6. The passive fragrance dispenser assembly of claim 1 or of any preceding claim further comprising at least one tang associated with the carriage and at least one recess associated with the cartridge and configured to receive the at least one tang when the cartridge is engaged with the carriage.
An air treatment media dispenser assembly comprising:
a container defined by a body and an opening;
a seal disposed over the opening;
a carriage constructed to slideably receive the container when the seal is oriented in a downward facing direction and secure the container relative to the carriage without interference with the seal; and
a projection defined by the carriage and configured to engage and pierce the seal to fluidly connect a volume defined by the container to atmosphere during axial translation of the container toward the carriage in an axial direction.
8. The air treatment media dispenser assembly of claim 7 wherein the projection includes a plurality of ridges and a plurality of grooves and wherein at least one of the plurality of ridges is oriented in a circumferential direction and at least one of the plurality of grooves extends in a radial direction relative to a longitudinal axis of the proj ection.
9. The air treatment media dispenser assembly of claim 7 or of claim 8 further comprising at least one tang defined by the carriage and constructed to cooperate with the container to secure the container relative to the carriage in at least two discrete axial positions relative to one another, and optionally or preferably further comprising a first indexer defined by the container and a second indexer defined by the carriage wherein the first and second indexers cooperate with one another to prevent rotation between the first indexer and the second indexer when the container and the carriage are associated with one another.
10. The air treatment media dispenser assembly of claim 7 or of claim 8 or of claim 9 further comprising a sleeve disposed between the container and the carriage, and optionally or preferably wherein the sleeve is constructed of a material configured to transport an air treatment media via capillary action.
11. The air treatment media dispenser assembly of claim 7 or of any of claims 8 to 10 wherein the container and the carriage are axially translatable and non-rotatable relative to one another.
A method of dispensing an air treatment media to an environment, the method comprising:
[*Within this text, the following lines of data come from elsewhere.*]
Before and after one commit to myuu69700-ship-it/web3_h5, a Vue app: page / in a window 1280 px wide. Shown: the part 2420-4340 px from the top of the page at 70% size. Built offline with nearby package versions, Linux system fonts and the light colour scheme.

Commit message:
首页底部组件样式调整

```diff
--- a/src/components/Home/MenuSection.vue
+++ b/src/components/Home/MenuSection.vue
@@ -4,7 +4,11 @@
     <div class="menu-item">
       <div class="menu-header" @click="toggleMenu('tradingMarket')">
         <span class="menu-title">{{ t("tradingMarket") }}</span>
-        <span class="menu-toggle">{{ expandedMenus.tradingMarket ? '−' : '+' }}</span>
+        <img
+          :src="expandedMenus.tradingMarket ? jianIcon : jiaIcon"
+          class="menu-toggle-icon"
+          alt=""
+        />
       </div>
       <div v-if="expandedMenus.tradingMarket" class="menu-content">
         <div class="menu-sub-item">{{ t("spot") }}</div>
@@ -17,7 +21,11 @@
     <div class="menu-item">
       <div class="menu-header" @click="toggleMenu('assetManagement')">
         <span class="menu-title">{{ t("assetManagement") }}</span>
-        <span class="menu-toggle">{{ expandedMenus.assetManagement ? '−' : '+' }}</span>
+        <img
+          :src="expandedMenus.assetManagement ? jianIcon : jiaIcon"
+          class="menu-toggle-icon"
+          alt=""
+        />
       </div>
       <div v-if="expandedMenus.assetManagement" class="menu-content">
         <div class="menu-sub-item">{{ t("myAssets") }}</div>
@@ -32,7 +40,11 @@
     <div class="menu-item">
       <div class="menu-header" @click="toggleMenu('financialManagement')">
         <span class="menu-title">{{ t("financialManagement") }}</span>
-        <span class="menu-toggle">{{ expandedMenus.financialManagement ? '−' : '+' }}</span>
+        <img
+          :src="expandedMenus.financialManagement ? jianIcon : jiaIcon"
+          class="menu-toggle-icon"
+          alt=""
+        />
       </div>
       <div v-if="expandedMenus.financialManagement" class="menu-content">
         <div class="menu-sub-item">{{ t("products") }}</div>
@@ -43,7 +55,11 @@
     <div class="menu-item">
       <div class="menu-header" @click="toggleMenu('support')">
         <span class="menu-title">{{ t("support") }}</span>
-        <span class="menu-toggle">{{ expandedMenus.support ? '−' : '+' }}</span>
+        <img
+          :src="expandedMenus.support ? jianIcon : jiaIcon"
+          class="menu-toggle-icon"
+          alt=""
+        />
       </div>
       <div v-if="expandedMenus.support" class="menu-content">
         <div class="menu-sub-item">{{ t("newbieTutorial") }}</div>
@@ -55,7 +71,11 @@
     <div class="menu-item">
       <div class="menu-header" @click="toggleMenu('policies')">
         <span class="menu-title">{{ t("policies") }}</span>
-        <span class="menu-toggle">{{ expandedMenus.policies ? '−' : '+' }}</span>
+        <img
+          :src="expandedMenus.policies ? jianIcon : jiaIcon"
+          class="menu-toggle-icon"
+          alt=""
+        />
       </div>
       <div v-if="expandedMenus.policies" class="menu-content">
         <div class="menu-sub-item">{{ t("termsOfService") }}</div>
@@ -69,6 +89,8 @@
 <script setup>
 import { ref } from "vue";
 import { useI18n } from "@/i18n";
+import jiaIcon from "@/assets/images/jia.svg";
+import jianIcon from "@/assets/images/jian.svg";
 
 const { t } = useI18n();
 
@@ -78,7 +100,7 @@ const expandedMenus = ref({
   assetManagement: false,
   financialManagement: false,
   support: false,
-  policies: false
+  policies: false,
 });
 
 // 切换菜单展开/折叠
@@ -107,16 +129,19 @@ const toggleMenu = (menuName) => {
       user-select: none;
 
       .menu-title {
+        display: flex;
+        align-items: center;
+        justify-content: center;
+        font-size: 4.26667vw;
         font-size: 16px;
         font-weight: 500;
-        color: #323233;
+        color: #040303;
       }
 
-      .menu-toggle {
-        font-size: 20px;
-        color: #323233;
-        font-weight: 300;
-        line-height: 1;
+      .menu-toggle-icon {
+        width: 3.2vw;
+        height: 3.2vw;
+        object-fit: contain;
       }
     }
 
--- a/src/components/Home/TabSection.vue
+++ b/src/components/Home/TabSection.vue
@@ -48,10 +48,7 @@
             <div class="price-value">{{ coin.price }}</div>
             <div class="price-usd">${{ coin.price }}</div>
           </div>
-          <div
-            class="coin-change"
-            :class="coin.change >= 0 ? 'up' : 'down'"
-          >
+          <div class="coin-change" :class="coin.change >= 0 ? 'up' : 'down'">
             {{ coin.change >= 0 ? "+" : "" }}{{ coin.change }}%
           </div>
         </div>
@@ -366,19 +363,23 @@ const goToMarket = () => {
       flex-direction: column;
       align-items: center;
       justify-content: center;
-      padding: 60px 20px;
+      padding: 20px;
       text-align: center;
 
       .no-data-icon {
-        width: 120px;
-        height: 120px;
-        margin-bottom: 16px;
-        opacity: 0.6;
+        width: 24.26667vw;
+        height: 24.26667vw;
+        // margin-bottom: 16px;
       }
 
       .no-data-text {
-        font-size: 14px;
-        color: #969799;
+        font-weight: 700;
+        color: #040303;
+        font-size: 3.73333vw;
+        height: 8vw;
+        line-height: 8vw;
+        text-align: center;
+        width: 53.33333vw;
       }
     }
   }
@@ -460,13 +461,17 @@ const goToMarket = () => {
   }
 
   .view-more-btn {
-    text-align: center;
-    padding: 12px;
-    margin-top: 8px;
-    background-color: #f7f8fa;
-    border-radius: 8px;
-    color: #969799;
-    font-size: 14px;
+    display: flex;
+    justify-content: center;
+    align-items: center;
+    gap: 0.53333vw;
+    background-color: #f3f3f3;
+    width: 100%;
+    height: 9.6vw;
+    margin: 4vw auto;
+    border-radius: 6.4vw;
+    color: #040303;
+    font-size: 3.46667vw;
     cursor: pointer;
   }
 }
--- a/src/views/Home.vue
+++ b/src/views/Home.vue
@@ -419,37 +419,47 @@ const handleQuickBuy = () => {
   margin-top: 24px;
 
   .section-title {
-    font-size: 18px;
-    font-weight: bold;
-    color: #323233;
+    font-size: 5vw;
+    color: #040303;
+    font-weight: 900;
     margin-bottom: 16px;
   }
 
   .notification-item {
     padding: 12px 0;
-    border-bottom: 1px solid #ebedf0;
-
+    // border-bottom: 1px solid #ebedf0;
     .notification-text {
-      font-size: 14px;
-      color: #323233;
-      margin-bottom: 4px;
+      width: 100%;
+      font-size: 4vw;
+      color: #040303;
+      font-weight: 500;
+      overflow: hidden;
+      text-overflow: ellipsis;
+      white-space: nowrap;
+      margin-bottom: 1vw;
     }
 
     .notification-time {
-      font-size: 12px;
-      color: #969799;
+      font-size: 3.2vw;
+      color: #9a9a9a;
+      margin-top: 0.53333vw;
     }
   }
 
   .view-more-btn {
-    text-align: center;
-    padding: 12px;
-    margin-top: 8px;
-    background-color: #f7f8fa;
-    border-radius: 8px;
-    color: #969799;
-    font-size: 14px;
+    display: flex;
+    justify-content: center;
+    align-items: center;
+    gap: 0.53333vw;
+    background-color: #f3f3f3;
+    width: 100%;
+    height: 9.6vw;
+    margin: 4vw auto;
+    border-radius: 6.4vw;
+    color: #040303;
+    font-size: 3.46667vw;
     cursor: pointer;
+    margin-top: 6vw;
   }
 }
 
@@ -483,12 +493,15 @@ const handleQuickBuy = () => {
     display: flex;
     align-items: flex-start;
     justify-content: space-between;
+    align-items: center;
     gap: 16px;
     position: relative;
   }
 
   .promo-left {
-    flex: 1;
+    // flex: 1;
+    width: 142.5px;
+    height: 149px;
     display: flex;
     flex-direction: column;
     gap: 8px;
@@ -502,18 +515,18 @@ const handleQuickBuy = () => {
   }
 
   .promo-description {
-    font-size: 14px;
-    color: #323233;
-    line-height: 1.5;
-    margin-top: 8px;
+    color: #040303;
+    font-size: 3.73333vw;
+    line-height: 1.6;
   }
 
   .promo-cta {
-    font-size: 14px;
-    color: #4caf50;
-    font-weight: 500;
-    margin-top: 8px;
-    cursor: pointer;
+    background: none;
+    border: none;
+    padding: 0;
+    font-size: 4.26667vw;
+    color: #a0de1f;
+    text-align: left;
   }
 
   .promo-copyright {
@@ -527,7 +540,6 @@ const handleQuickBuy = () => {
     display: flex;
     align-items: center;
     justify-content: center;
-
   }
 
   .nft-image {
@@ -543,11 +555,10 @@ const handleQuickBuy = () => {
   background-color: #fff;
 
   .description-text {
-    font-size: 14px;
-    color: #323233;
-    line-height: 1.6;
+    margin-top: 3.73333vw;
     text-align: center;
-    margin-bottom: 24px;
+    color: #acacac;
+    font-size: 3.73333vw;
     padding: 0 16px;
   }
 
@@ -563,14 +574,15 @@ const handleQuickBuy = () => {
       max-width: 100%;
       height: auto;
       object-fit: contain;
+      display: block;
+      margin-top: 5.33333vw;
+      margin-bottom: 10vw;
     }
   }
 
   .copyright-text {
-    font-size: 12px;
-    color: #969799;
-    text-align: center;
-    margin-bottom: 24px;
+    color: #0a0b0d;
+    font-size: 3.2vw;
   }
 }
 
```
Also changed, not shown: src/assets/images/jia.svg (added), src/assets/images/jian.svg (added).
associating a sealed cartridge that contains an air treatment media with a carriage; and
translating the sealed cartridge in a downward non-rotational axial direction relative to the carriage to puncture a seal supported by cartridge so that the air treatment media can populate a basin defined by the carriage.
13. The method of claim 12 further comprising securing the sealed cartridge relative to the carriage in a first orientation wherein the seal remains intact and a second orientation wherein the seal is punctured.
14. The method of claim 12 or of claim 13 further comprising disposing a sleeve between the carriage and the sealed cartridge, and optionally or preferably further comprising constructing the sleeve of a capillary material.
15. The method of claim 12 or of claim 13 or of claim 14 further comprising disposing the sealed cartridge and carriage in a perforated housing that is exposed to ambient environment air flows, and optionally or preferably further comprising removing a previously consumed sealed cartridge from the carriage and associating another sealed cartridge with the carriage upon removal of the carriage from the perforated housing.